The task: A line qualifies if it holds the string "ChatMessage". Copy every qualifying line from the records.

--- Records shown Enclosed Below ---

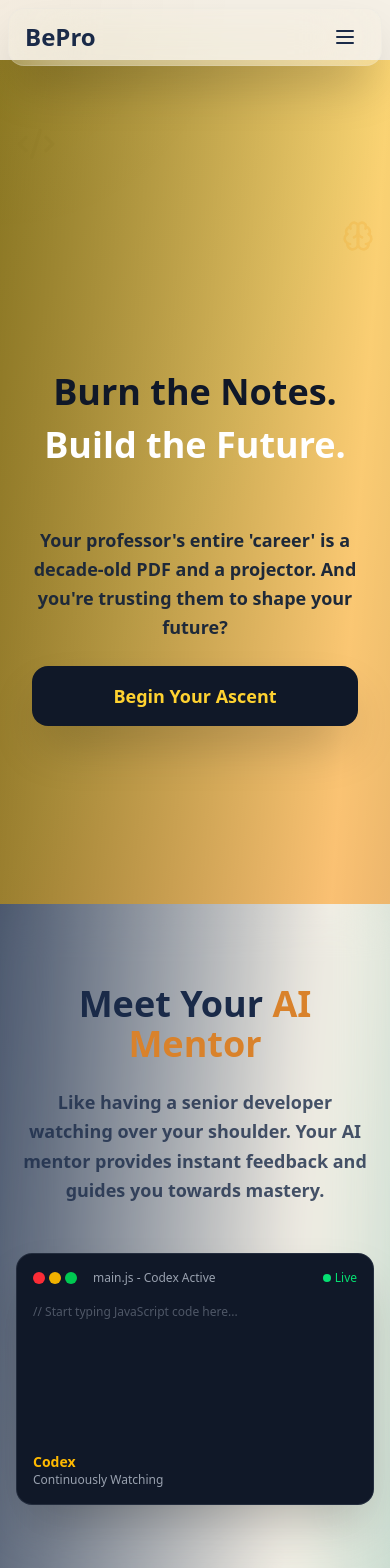
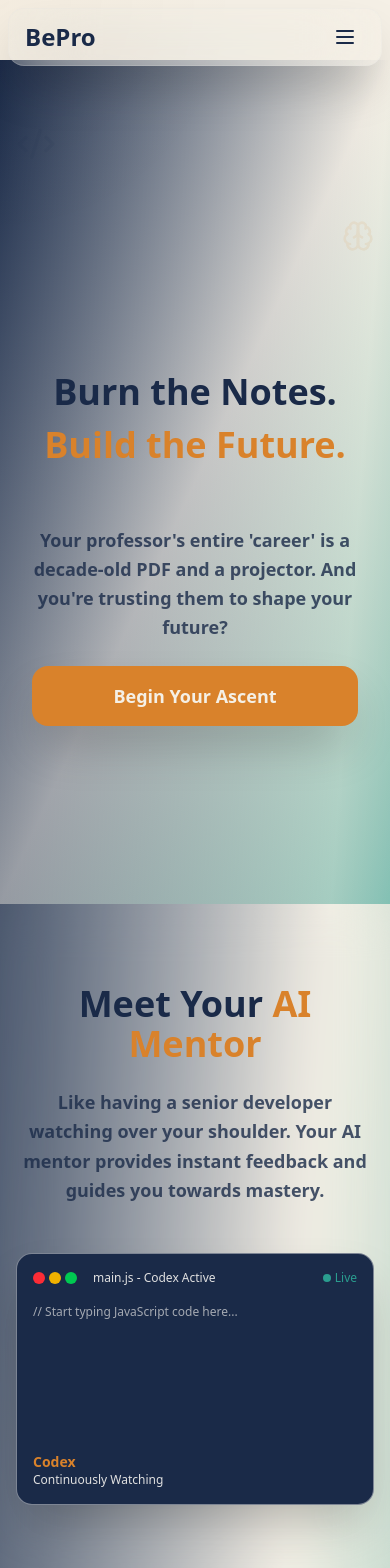
Before and after one commit to narensen/BePro, a Next.js app: page / in a window 390 px wide. Shown: the top 1568 px of the page. Built offline with nearby package versions, Linux system fonts and the light colour scheme; no server answers.

Commit message:
Complete Modern Professional Elegance transformation - all components updated
Co-authored-by: narensen <106871870+narensen@users.noreply.github.com>

```diff
--- a/src/app/codex/components/MissionInterface/ChatMessage.jsx
+++ b/src/app/codex/components/MissionInterface/ChatMessage.jsx
@@ -40,7 +40,7 @@ const ChatMessage = ({ message }) => {
     ol: ({ children }) => <ol className="list-decimal list-inside mb-2 space-y-1 text-gray-700">{children}</ol>,
     li: ({ children }) => <li className="ml-2">{children}</li>,
     blockquote: ({ children }) => (
-      <blockquote className="border-l-4 border-amber-500 pl-4 italic bg-amber-50 py-2 mb-2 rounded-r">
+      <blockquote className="border-l-4 border-muted-terracotta pl-4 italic bg-warm-beige py-2 mb-2 rounded-r">
         {children}
       </blockquote>
     ),
@@ -51,13 +51,13 @@ const ChatMessage = ({ message }) => {
   const getMessageStyles = () => {
     switch (message.type) {
       case 'user':
-        return 'bg-gradient-to-r from-yellow-400 to-orange-400 text-gray-900 shadow-lg ml-auto';
+        return 'bg-gradient-to-r from-muted-terracotta to-cool-teal text-warm-beige shadow-lg ml-auto';
       case 'error':
         return 'bg-gradient-to-r from-red-50 to-red-100 border border-red-200 text-red-800 shadow-md';
       case 'system':
         return 'bg-gradient-to-r from-green-50 to-emerald-50 border border-green-200 text-green-800 shadow-md';
       default:
-        return 'bg-white/95 backdrop-blur-sm border border-gray-200 text-gray-800 shadow-lg';
+        return 'bg-warm-beige/95 backdrop-blur-sm border border-light-gray text-deep-navy shadow-lg';
     }
   };
 
@@ -66,7 +66,7 @@ const ChatMessage = ({ message }) => {
       case 'system':
         return <CheckCircle size={16} className="text-green-600 flex-shrink-0" />;
       case 'assistant':
-        return <MessageCircle size={16} className="text-amber-600 flex-shrink-0" />;
+        return <MessageCircle size={16} className="text-muted-terracotta flex-shrink-0" />;
       case 'error':
         return <AlertTriangle size={16} className="text-red-600 flex-shrink-0" />;
       default:
--- a/src/app/components/ui/ResponsiveHeroSection.jsx
+++ b/src/app/components/ui/ResponsiveHeroSection.jsx
@@ -36,23 +36,23 @@ export default function ResponsiveHeroSection({ user, onAuthAction }) {
 
   return (
     <section className="min-h-screen flex items-center justify-center relative pt-20 px-4 sm:px-6">
-      <div className="absolute inset-0 bg-gradient-to-br from-yellow-400/50 via-amber-400/50 to-orange-400/50" />
+      <div className="absolute inset-0 bg-gradient-to-br from-deep-navy/50 via-warm-beige/50 to-cool-teal/50" />
       <div className="relative z-10 text-center max-w-6xl mx-auto w-full">
         <div className="mb-4 sm:mb-6 h-[200px] sm:h-[250px] md:h-[300px] lg:h-[350px] xl:h-[400px] flex flex-col justify-center">
           <h1 className={`text-4xl sm:text-5xl md:text-6xl lg:text-7xl xl:text-8xl font-black leading-tight transition-all duration-500 ease-in-out transform ${
             isTransitioning ? 'opacity-0 translate-y-4' : 'opacity-100 translate-y-0'
           }`}>
-            <div className="text-gray-900 mb-2 sm:mb-4">
+            <div className="text-deep-navy mb-2 sm:mb-4">
               {headlineCombos[headlineIndex].top}
             </div>
-            <div className="text-white">
+            <div className="text-muted-terracotta">
               {headlineCombos[headlineIndex].bottom}
             </div>
           </h1>
         </div>
 
         <div className="mb-8 sm:mb-12 h-[100px] sm:h-[90px] md:h-[80px] flex items-center justify-center">
-          <p className={`max-w-4xl mx-auto text-lg sm:text-xl md:text-2xl text-gray-800 leading-relaxed font-bold px-4 transition-all duration-500 ease-in-out transform ${
+          <p className={`max-w-4xl mx-auto text-lg sm:text-xl md:text-2xl text-deep-navy/80 leading-relaxed font-bold px-4 transition-all duration-500 ease-in-out transform ${
             isTransitioning ? 'opacity-0 translate-y-4' : 'opacity-100 translate-y-0'
           }`}>
             {brutalTruths[lineIndex]}
@@ -62,10 +62,10 @@ export default function ResponsiveHeroSection({ user, onAuthAction }) {
         <div className="flex flex-col sm:flex-row gap-4 sm:gap-6 justify-center items-center animate-fade-in-up px-4">
           <button
             onClick={onAuthAction}
-            className="group relative w-full sm:w-auto px-8 sm:px-10 py-4 font-bold bg-gray-900 text-amber-300 rounded-2xl text-lg sm:text-xl shadow-2xl hover:shadow-3xl transform hover:scale-105 transition-all duration-300 overflow-hidden cursor-pointer"
+            className="group relative w-full sm:w-auto px-8 sm:px-10 py-4 font-bold bg-muted-terracotta text-warm-beige rounded-2xl text-lg sm:text-xl shadow-2xl hover:shadow-3xl transform hover:scale-105 transition-all duration-300 overflow-hidden cursor-pointer"
           >
             <span className="relative z-10">{user ? 'Enter Dashboard' : 'Begin Your Ascent'}</span>
-            <div className="absolute inset-0 bg-gray-800 opacity-0 group-hover:opacity-100 transition-opacity duration-300" />
+            <div className="absolute inset-0 bg-terracotta-600 opacity-0 group-hover:opacity-100 transition-opacity duration-300" />
           </button>
         </div>
       </div>
--- a/src/app/components/ui/ResponsiveInteractiveDemo.jsx
+++ b/src/app/components/ui/ResponsiveInteractiveDemo.jsx
@@ -8,14 +8,14 @@ const AIMentorFeedback = ({ feedback }) => {
   return (
     <div className="absolute -top-4 left-1/2 transform -translate-x-1/2 -translate-y-full z-50 animate-fade-in-down">
       <div className="relative">
-        <div className="absolute top-full left-1/2 transform -translate-x-1/2 w-0 h-0 border-l-[8px] border-r-[8px] border-t-[12px] border-transparent border-t-gray-900"></div>
-        <div className="bg-gray-900 text-white px-3 sm:px-4 py-2 sm:py-3 rounded-2xl shadow-2xl border border-amber-400/30 min-w-48 sm:min-w-64 backdrop-blur-xl">
+        <div className="absolute top-full left-1/2 transform -translate-x-1/2 w-0 h-0 border-l-[8px] border-r-[8px] border-t-[12px] border-transparent border-t-deep-navy"></div>
+        <div className="bg-deep-navy text-warm-beige px-3 sm:px-4 py-2 sm:py-3 rounded-2xl shadow-2xl border border-muted-terracotta/30 min-w-48 sm:min-w-64 backdrop-blur-xl">
           <div className="flex items-start gap-2 sm:gap-3">
-            <div className="w-6 h-6 sm:w-8 sm:h-8 bg-gradient-to-br from-amber-400 to-orange-500 rounded-full flex items-center justify-center flex-shrink-0">
-              <Brain className="w-3 h-3 sm:w-4 sm:h-4 text-white" />
+            <div className="w-6 h-6 sm:w-8 sm:h-8 bg-gradient-to-br from-muted-terracotta to-cool-teal rounded-full flex items-center justify-center flex-shrink-0">
+              <Brain className="w-3 h-3 sm:w-4 sm:h-4 text-warm-beige" />
             </div>
             <div className="min-w-0 flex-1">
-              <p className="text-xs font-bold text-amber-400 mb-1">Codex</p>
+              <p className="text-xs font-bold text-muted-terracotta mb-1">Codex</p>
               <p className="text-xs sm:text-sm leading-tight break-words">{feedback.message}</p>
             </div>
           </div>
@@ -75,7 +75,7 @@ export default function ResponsiveInteractiveDemo() {
 
   return (
     <div className="relative w-full">
-      <div className="bg-gray-900 rounded-2xl sm:rounded-3xl p-4 sm:p-6 lg:p-8 shadow-2xl border border-gray-700/50 backdrop-blur-xl">
+      <div className="bg-deep-navy rounded-2xl sm:rounded-3xl p-4 sm:p-6 lg:p-8 shadow-2xl border border-light-gray/50 backdrop-blur-xl">
         {}
         <div className="flex items-center gap-2 sm:gap-3 mb-4 sm:mb-6">
           <div className="flex gap-1 sm:gap-2">
@@ -83,10 +83,10 @@ export default function ResponsiveInteractiveDemo() {
             <div className="w-3 h-3 sm:w-4 sm:h-4 bg-yellow-500 rounded-full"></div>
             <div className="w-3 h-3 sm:w-4 sm:h-4 bg-green-500 rounded-full"></div>
           </div>
-          <span className="ml-2 sm:ml-4 text-gray-400 text-xs sm:text-sm font-mono">main.js - Codex Active</span>
+          <span className="ml-2 sm:ml-4 text-light-gray text-xs sm:text-sm font-mono">main.js - Codex Active</span>
           <div className="ml-auto flex items-center gap-1 sm:gap-2">
-            <div className={`w-2 h-2 rounded-full ${isLoading ? 'bg-yellow-400 animate-pulse' : 'bg-green-400'}`}></div>
-            <span className={`text-xs font-medium ${isLoading ? 'text-yellow-400' : 'text-green-400'}`}>
+            <div className={`w-2 h-2 rounded-full ${isLoading ? 'bg-muted-terracotta animate-pulse' : 'bg-cool-teal'}`}></div>
+            <span className={`text-xs font-medium ${isLoading ? 'text-muted-terracotta' : 'text-cool-teal'}`}>
               {isLoading ? 'Thinking...' : 'Live'}
             </span>
           </div>
@@ -98,7 +98,7 @@ export default function ResponsiveInteractiveDemo() {
             value={code}
             onChange={(e) => setCode(e.target.value)}
             placeholder="// Start typing JavaScript code here..."
-            className="w-full h-32 sm:h-40 lg:h-48 bg-transparent text-green-400 font-mono text-xs sm:text-sm resize-none outline-none placeholder-gray-500/70 leading-relaxed"
+            className="w-full h-32 sm:h-40 lg:h-48 bg-transparent text-cool-teal font-mono text-xs sm:text-sm resize-none outline-none placeholder-light-gray/70 leading-relaxed"
             spellCheck={false}
           />
 
@@ -108,8 +108,8 @@ export default function ResponsiveInteractiveDemo() {
         <div className="mt-4 sm:mt-6 flex flex-col sm:flex-row sm:items-center sm:justify-between gap-3">
           <div className="flex items-center gap-2 sm:gap-3">
             <div>
-              <p className="text-amber-400 text-sm font-bold">Codex</p>
-              <p className="text-gray-400 text-xs">Continuously Watching</p>
+              <p className="text-muted-terracotta text-sm font-bold">Codex</p>
+              <p className="text-light-gray text-xs">Continuously Watching</p>
             </div>
           </div>
           {error && (
--- a/src/app/home/explore/page.js
+++ b/src/app/home/explore/page.js
@@ -196,7 +196,7 @@ export default function Explore() {
 
   if (loading) {
     return (
-      <div className="min-h-screen bg-gradient-to-br from-yellow-400 via-amber-400 to-orange-400">
+      <div className="min-h-screen bg-gradient-to-br from-deep-navy via-warm-beige to-cool-teal">
         <SideBar />
         <div className="pt-16 lg:pt-0 lg:ml-72">
           <LoadingSpinner />
@@ -206,7 +206,7 @@ export default function Explore() {
   }
 
   return (
-    <div className="min-h-screen bg-gradient-to-br from-yellow-400 via-amber-400 to-orange-400 font-mono relative">
+    <div className="min-h-screen bg-gradient-to-br from-deep-navy via-warm-beige to-cool-teal font-mono relative">
       <SideBar />
 
       <div className="min-h-screen pb-20 pt-16 lg:pt-0 lg:pb-0 lg:ml-72 xl:mr-80" >
```
Also changed, not shown: src/app/components/ui/ResponsiveCtaSection.jsx (+4 -4 lines), src/app/components/ui/ResponsiveFeatureCard.jsx (+4 -4 lines), src/app/components/ui/ResponsiveFooter.jsx (+9 -9 lines).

--- End of Enclosed Records shown ---

Response:
--- a/src/app/codex/components/MissionInterface/ChatMessage.jsx
+++ b/src/app/codex/components/MissionInterface/ChatMessage.jsx
@@ -40,7 +40,7 @@ const ChatMessage = ({ message }) => {
@@ -51,13 +51,13 @@ const ChatMessage = ({ message }) => {
@@ -66,7 +66,7 @@ const ChatMessage = ({ message }) => {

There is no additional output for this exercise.